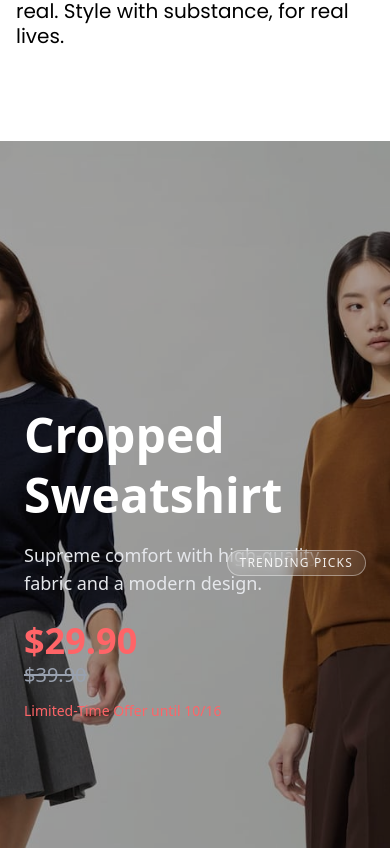
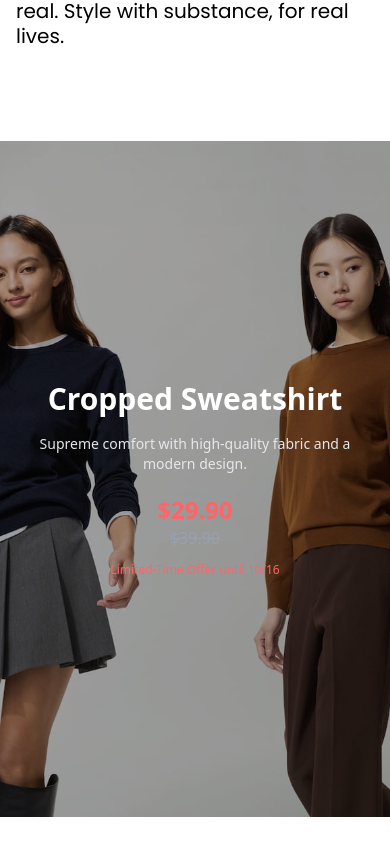
Before and after one commit to bhuvan-365/ecommerce-site, a Next.js app: page / in a window 390 px wide. Shown: the part 1276-2124 px from the top of the page. Built offline with nearby package versions, Linux system fonts and the light colour scheme.

Commit message:
responsive

```diff
--- a/src/app/home/Trending.tsx
+++ b/src/app/home/Trending.tsx
@@ -150,7 +150,7 @@ const HeroEmbla: React.FC = () => {
             {/* Sticky Pinned Slider */}
             <div
                 ref={containerRef}
-                className="sticky top-0 h-screen w-screen overflow-hidden bg-black"
+                className="md:sticky md:top-0 h-[80vh] sm:h-screen w-full overflow-hidden bg-black"
             >
                 {/* Embla Carousel Container */}
                 <div className="embla h-full w-full" ref={emblaRef}>
@@ -158,7 +158,7 @@ const HeroEmbla: React.FC = () => {
                         {slides.map((item, index) => (
                             <div
                                 key={index}
-                                className="embla__slide flex-shrink-0 h-screen w-screen relative"
+                                className="embla__slide flex-shrink-0 h-full w-full relative"
                             >
                                 {/* Background Image */}
                                 <img
@@ -168,24 +168,28 @@ const HeroEmbla: React.FC = () => {
                                 />
 
                                 {/* Content Overlay */}
-                                <div className="absolute inset-0 flex flex-col justify-center items-center md:items-start px-6 md:px-20 text-white z-10">
+                                <div className="absolute inset-0 flex flex-col justify-center items-center md:items-start px-4 sm:px-8 md:px-20 text-white z-10">
                                     <motion.div
                                         initial={{ opacity: 0, y: 40 }}
                                         animate={{ opacity: 1, y: 0 }}
                                         transition={{ duration: 0.7 }}
-                                        className="max-w-2xl"
+                                        className="max-w-2xl text-center md:text-left"
                                     >
-                                        <h1 className="text-5xl md:text-7xl font-bold mb-4 leading-tight">
+                                        <h1 className="text-3xl sm:text-5xl md:text-7xl font-bold mb-4 leading-tight">
                                             {item.title}
                                         </h1>
-                                        <p className="text-gray-200 text-lg mb-6">{item.desc}</p>
-                                        <div className="text-red-400 text-4xl font-bold">
+                                        <p className="text-gray-200 text-sm sm:text-lg mb-5 sm:mb-6">
+                                            {item.desc}
+                                        </p>
+                                        <div className="text-red-400 text-2xl sm:text-4xl font-bold">
                                             {item.price}
                                         </div>
-                                        <div className="text-gray-400 line-through text-xl">
+                                        <div className="text-gray-400 line-through text-base sm:text-xl">
                                             {item.oldPrice}
                                         </div>
-                                        <div className="text-sm text-red-400 mt-3">{item.offer}</div>
+                                        <div className="text-xs sm:text-sm text-red-400 mt-3">
+                                            {item.offer}
+                                        </div>
                                     </motion.div>
                                 </div>
                             </div>
@@ -194,20 +198,20 @@ const HeroEmbla: React.FC = () => {
                 </div>
 
                 {/* Slide Indicator Dots - Bottom Center */}
-                <div className="absolute bottom-6 left-1/2 -translate-x-1/2 flex gap-2 z-20">
+                <div className="absolute bottom-4 sm:bottom-6 left-1/2 -translate-x-1/2 flex gap-2 z-20">
                     {slides.map((_, index) => (
                         <div
                             key={index}
                             className={`transition-all duration-300 rounded-full ${selectedIndex === index
-                                ? "w-8 h-2.5 bg-white"
-                                : "w-2.5 h-2.5 bg-white/40"
+                                ? "w-6 h-2 sm:w-8 sm:h-2.5 bg-white"
+                                : "w-2 h-2 sm:w-2.5 sm:h-2.5 bg-white/40"
                                 }`}
                         />
                     ))}
                 </div>
 
                 {/* Side Mention */}
-                <div className="absolute top-1/2 right-6 -translate-y-1/2 z-20">
+                <div className="absolute top-1/2 right-6 -translate-y-1/2 z-20 hidden sm:block">
                     <div className="rounded-full border border-white/40 px-3 py-1 text-xs uppercase tracking-widest text-white/90 bg-white/10 backdrop-blur-sm">
                         Trending picks
                     </div>
```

■ Task directions ■
Would you write out all of the records exactly, omitting the pictures?

■ Problem solution ■
Before and after one commit to bhuvan-365/ecommerce-site, a Next.js app: page / in a window 390 px wide. Shown: the part 1276-2124 px from the top of the page. Built offline with nearby package versions, Linux system fonts and the light colour scheme.

Commit message:
responsive

```diff
--- a/src/app/home/Trending.tsx
+++ b/src/app/home/Trending.tsx
@@ -150,7 +150,7 @@ const HeroEmbla: React.FC = () => {
             {/* Sticky Pinned Slider */}
             <div
                 ref={containerRef}
-                className="sticky top-0 h-screen w-screen overflow-hidden bg-black"
+                className="md:sticky md:top-0 h-[80vh] sm:h-screen w-full overflow-hidden bg-black"
             >
                 {/* Embla Carousel Container */}
                 <div className="embla h-full w-full" ref={emblaRef}>
@@ -158,7 +158,7 @@ const HeroEmbla: React.FC = () => {
                         {slides.map((item, index) => (
                             <div
                                 key={index}
-                                className="embla__slide flex-shrink-0 h-screen w-screen relative"
+                                className="embla__slide flex-shrink-0 h-full w-full relative"
                             >
                                 {/* Background Image */}
                                 <img
@@ -168,24 +168,28 @@ const HeroEmbla: React.FC = () => {
                                 />
 
                                 {/* Content Overlay */}
-                                <div className="absolute inset-0 flex flex-col justify-center items-center md:items-start px-6 md:px-20 text-white z-10">
+                                <div className="absolute inset-0 flex flex-col justify-center items-center md:items-start px-4 sm:px-8 md:px-20 text-white z-10">
                                     <motion.div
                                         initial={{ opacity: 0, y: 40 }}
                                         animate={{ opacity: 1, y: 0 }}
                                         transition={{ duration: 0.7 }}
-                                        className="max-w-2xl"
+                                        className="max-w-2xl text-center md:text-left"
                                     >
-                                        <h1 className="text-5xl md:text-7xl font-bold mb-4 leading-tight">
+                                        <h1 className="text-3xl sm:text-5xl md:text-7xl font-bold mb-4 leading-tight">
                                             {item.title}
                                         </h1>
-                                        <p className="text-gray-200 text-lg mb-6">{item.desc}</p>
-                                        <div className="text-red-400 text-4xl font-bold">
+                                        <p className="text-gray-200 text-sm sm:text-lg mb-5 sm:mb-6">
+                                            {item.desc}
+                                        </p>
+                                        <div className="text-red-400 text-2xl sm:text-4xl font-bold">
                                             {item.price}
                                         </div>
-                                        <div className="text-gray-400 line-through text-xl">
+                                        <div className="text-gray-400 line-through text-base sm:text-xl">
                                             {item.oldPrice}
                                         </div>
-                                        <div className="text-sm text-red-400 mt-3">{item.offer}</div>
+                                        <div className="text-xs sm:text-sm text-red-400 mt-3">
+                                            {item.offer}
+                                        </div>
                                     </motion.div>
                                 </div>
                             </div>
@@ -194,20 +198,20 @@ const HeroEmbla: React.FC = () => {
                 </div>
 
                 {/* Slide Indicator Dots - Bottom Center */}
-                <div className="absolute bottom-6 left-1/2 -translate-x-1/2 flex gap-2 z-20">
+                <div className="absolute bottom-4 sm:bottom-6 left-1/2 -translate-x-1/2 flex gap-2 z-20">
                     {slides.map((_, index) => (
                         <div
                             key={index}
                             className={`transition-all duration-300 rounded-full ${selectedIndex === index
-                                ? "w-8 h-2.5 bg-white"
-                                : "w-2.5 h-2.5 bg-white/40"
+                                ? "w-6 h-2 sm:w-8 sm:h-2.5 bg-white"
+                                : "w-2 h-2 sm:w-2.5 sm:h-2.5 bg-white/40"
                                 }`}
                         />
                     ))}
                 </div>
 
                 {/* Side Mention */}
-                <div className="absolute top-1/2 right-6 -translate-y-1/2 z-20">
+                <div className="absolute top-1/2 right-6 -translate-y-1/2 z-20 hidden sm:block">
                     <div className="rounded-full border border-white/40 px-3 py-1 text-xs uppercase tracking-widest text-white/90 bg-white/10 backdrop-blur-sm">
                         Trending picks
                     </div>
```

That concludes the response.